Turtle is a Green food. Green foods are safe to eat as a regular part of a diet.
Guideline related quotes related to Meat-Exotic and Green throughout Geoff Bond's publications.
Examples of one serving include 3 oz (size of a deck of cards) cooked meat or poultry; 3 oz grilled fish; 1 egg. ~Paleo in a Nutshell p.95
For the meat, poultry, eggs, and fish group, Preferably consume two servings a day of “Green-Green” foods. If unavailable, you can consume two servings a day of “Green” foods. ~Paleo in a Nutshell p.102
For the meat, poultry, eggs, and fish group Restrict total food group servings per session to one. ~Paleo in a Nutshell p.102
For the meat, poultry, eggs, and fish group, Restrict total food group servings per day to two. ~Paleo in a Nutshell p.102
Specific references to Turtle throughout Geoff Bond's publications.
Don't be put off by some of the bizarre foods. We are not saying you will have to start eating locusts, turtles, and frogs! (Although many societies from Africa to Asia do.) No— what we are saying is that we need to find everyday foods which have the same specification in our own supermarkets.

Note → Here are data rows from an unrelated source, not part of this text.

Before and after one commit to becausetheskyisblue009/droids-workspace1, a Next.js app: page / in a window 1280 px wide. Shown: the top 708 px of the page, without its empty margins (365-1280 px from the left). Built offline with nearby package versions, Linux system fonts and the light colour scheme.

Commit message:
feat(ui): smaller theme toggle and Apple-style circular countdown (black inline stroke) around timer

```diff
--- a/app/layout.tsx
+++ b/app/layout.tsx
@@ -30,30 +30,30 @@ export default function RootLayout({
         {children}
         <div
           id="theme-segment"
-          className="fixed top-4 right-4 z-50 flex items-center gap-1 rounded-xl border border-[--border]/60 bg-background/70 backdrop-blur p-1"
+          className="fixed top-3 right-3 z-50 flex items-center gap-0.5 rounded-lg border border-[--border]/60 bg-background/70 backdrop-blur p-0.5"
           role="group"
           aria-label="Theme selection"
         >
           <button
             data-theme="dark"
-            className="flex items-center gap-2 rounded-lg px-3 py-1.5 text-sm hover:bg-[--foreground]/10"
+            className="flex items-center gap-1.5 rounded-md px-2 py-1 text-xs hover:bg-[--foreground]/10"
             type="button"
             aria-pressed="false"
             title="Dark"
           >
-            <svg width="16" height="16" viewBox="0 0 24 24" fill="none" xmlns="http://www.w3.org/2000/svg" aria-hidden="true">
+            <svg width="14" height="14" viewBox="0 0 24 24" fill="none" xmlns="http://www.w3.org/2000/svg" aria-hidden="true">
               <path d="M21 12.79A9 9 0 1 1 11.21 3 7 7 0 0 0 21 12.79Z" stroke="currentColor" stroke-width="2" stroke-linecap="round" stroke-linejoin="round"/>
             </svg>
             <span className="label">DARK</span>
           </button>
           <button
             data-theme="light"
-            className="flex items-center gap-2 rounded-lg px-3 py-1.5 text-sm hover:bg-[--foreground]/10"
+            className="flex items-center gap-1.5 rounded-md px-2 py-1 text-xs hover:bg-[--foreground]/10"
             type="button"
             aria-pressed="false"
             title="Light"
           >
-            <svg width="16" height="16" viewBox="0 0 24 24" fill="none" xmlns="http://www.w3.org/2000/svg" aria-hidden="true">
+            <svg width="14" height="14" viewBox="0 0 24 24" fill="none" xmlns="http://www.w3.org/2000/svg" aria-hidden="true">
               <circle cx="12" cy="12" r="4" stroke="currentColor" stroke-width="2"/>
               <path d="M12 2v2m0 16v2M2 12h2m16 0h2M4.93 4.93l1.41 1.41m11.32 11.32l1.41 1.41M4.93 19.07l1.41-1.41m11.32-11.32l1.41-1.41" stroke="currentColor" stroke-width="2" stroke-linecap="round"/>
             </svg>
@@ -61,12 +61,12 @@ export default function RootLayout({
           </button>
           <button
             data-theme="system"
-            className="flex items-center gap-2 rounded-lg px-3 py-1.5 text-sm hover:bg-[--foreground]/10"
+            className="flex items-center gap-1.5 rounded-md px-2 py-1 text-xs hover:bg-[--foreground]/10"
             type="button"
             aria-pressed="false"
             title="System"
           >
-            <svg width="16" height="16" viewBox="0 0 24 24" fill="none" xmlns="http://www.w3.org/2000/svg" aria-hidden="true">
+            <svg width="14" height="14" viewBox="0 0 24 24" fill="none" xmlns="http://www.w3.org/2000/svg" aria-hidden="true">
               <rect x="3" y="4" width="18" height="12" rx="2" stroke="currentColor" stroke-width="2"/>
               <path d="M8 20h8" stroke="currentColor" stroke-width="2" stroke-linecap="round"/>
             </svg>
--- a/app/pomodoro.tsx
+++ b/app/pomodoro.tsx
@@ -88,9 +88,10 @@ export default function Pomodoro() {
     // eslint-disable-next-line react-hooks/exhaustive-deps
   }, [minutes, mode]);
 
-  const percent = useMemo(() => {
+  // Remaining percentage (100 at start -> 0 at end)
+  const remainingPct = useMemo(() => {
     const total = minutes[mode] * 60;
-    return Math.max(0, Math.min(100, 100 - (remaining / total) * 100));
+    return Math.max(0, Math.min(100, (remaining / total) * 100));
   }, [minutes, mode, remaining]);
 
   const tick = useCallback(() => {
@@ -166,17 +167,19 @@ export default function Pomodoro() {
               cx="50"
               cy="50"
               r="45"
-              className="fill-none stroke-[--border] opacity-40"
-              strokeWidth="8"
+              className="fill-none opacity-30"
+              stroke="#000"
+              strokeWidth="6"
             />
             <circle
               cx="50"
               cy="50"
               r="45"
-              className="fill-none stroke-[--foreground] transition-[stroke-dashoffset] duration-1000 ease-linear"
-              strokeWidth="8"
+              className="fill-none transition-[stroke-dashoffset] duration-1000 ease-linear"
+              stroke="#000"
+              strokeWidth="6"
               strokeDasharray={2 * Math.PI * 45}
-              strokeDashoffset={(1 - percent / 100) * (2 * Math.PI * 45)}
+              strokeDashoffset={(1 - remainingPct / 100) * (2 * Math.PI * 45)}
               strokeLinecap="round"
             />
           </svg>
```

And the good news it is perfectly possible— even easy. ~Paleo in a Nutshell p.17
Our ancestors were not alone in the savanna. They shared the land with a wide variety of creatures: giraffe, lion, elephant, warthog, rhinoceros, hyena, antelope, gazelle, zebra, baboons, chimpanzees, vultures, eagles, flamingos, and many more. In addition, there were snakes, porcupines, crocodiles, lizards, tortoises, snails, grasshoppers, and a myriad of small mammals, reptiles, and insects. The lakes, streams, and waterholes teemed with many species of freshwater fish, shellfish, frogs, toads, ducks, geese, and other aquatic creatures. ~Deadly Harvest p.13

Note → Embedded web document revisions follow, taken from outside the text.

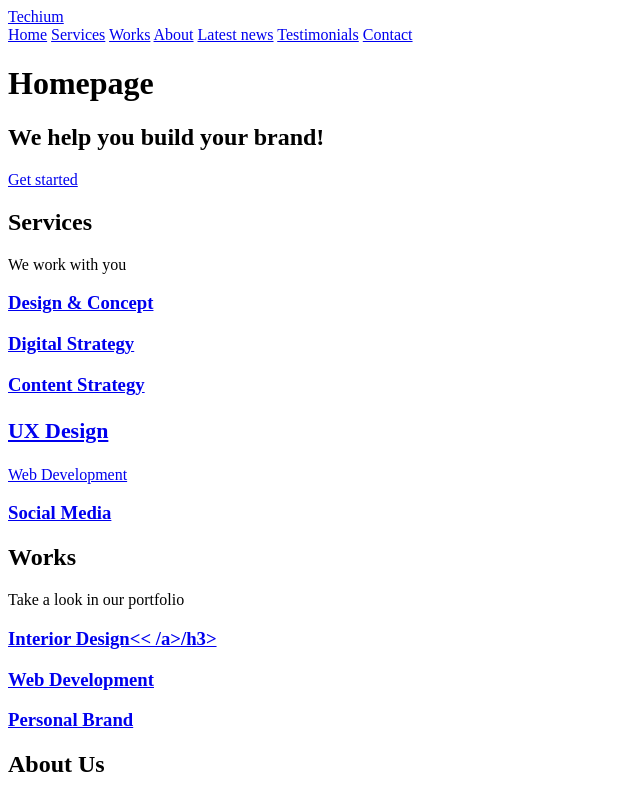
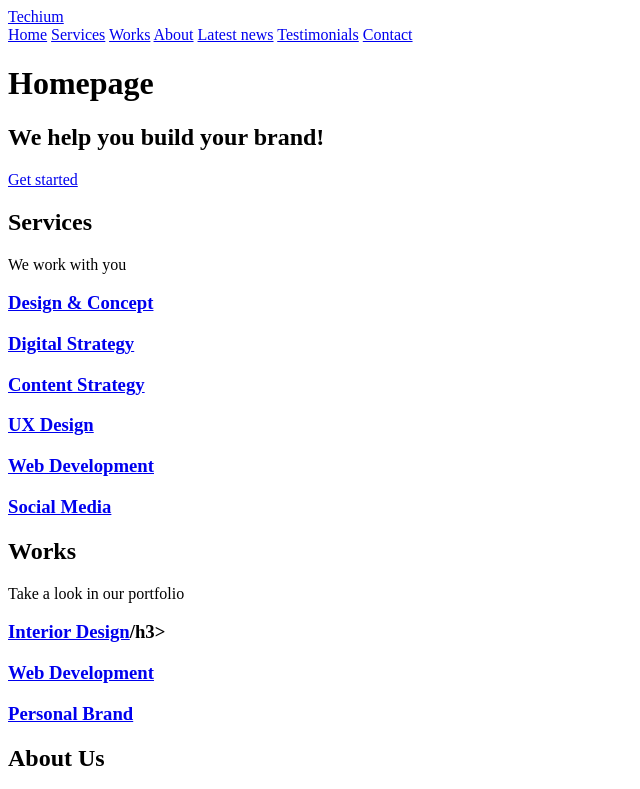
Before and after one commit to mulimuoki001/alu-web_front_end, a plain HTML site: page html_advanced/23-index.html in a window 1280 px wide. Shown: the top 789 px of the page, without its empty margins (0-640 px from the left). Drawn offline with Linux system fonts and the light colour scheme.

Commit message:
updated file

```diff
--- a/html_advanced/23-index.html
+++ b/html_advanced/23-index.html
@@ -58,6 +58,7 @@
                     <h3><a href="#">
                             Design & Concept
                         </a></h3>
+
                     <h3><a href="#">
                             Digital Strategy
                         </a></h3>
@@ -65,11 +66,11 @@
                             Content Strategy
                         </a></h3>
                     <h3><a href="#">
-                            <h3>UX Design</h3>
+                            UX Design
                         </a></h3>
-                    <a href="#">
-                        Web Development
-                    </a>
+                    <h3> <a href="#">
+                            Web Development
+                        </a></h3>
                     <h3><a href="#">
                             Social Media
                         </a></h3>
@@ -88,7 +89,7 @@
                 </header>
                 <div>
                     <article>
-                        <h3><a href="#">Interior Design<< /a>/h3>
+                        <h3><a href="#">Interior Design</a>/h3>
                     </article>
                     <article>
                         <h3><a href="#">Web Development</a></h3>
```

For Aborigines, The animal food collected would be eggs, turtles, snakes, shellfish, crabs, caterpillars (e.g., the witchety grub and the bogong moth), land snails, and the goanna (a giant lizard). Sweet foods were very rare but much prized. Disproportionate amounts of time were spent on finding a bees' nest to smoke out. Other sweetmeats were the honey ant, gorged with nectar, and "lerp," a sweet insect secretion on eucalyptus leaves. In times of scarcity, grass seeds were collected, winnowed, and ground between two handheld stones. The drudgery of this task was viewed with such distaste that it was only done very rarely. ~Deadly Harvest p.19
30,000 years ago, the Cro-Magnons of Europe ate fish, turtles, shellfish, and birds. Meanwhile the Neanderthals, who lived alongside them, ate reindeer, mammoth, and other large herbivores. ~Deadly Harvest p.22
We must also mention eggs from reptiles: eggs from crocodiles and turtles would have been quite common in the diet of our African Pleistocene ancestors. Turtles lay eggs in prodigious numbers in sandy shorelines, and collecting and commercializing them has become a major industry in Malaysia. Wild eggs in general form a tiny part of consumption in the developed world and, with the possible exception of quail eggs, most people have never even seen one. ~Deadly Harvest p.62
Reptile foods, including crocodile, alligator, and turtle, although uncommon in the Western diet, are still readily available to the enthusiast. In addition, many societies make use of snakes, such as python and boa constrictor, and the French have made a delicacy of frog's legs. All of these foods, as they are currently available, readily fit the Savanna Model. ~Deadly Harvest p.63